Nearly seven in 10 adults (69%) in the U.S. report having experienced any discrimination, with 61 percent reporting experiencing day-to-day discrimination, such as being treated with less courtesy or respect, receiving poorer service than others, and being threatened or harassed. Within this report, discrimination is reported across subgroups of adults, including age, race or ethnicity, disability, gender, sexual orientation and gender identity. For example, adults with a disability are twice as likely as adults without a disability to say that their life has been harder (a lot or some) because of discrimination and that discrimination has interfered with them being able to live a full and productive life (for both references: 19 percent of adults with a disability vs. 9% of adults without a disability). For all groups surveyed, the most commonly reported experiences of major discrimination relate to employment.

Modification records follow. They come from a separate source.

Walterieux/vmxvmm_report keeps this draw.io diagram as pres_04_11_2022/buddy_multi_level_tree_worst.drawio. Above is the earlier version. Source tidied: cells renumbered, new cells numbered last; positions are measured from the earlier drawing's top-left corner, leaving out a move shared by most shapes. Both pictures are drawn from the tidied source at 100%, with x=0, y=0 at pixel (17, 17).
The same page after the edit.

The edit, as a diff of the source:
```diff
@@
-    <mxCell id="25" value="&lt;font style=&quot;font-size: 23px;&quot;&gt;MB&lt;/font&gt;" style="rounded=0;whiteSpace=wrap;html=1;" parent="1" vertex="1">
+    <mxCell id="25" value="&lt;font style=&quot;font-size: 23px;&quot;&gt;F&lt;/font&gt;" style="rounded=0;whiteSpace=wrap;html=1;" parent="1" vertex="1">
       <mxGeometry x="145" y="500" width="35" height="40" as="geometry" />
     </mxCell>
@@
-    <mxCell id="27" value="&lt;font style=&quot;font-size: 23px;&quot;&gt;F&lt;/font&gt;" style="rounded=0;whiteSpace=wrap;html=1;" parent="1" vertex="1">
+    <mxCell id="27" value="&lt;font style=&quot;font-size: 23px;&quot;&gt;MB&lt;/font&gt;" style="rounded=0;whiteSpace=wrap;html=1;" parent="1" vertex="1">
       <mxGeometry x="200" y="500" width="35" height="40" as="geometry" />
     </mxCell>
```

Almost half of all adults (47%) report experiencing major forms of discrimination, which include police unfairly stopping, searching, questioning, physically threatening or abusing them; neighbors making life difficult for them or their family upon moving into a neighborhood; a teacher or advisor discouraging them from continuing their education; or experiencing unfair treatment when receiving health care.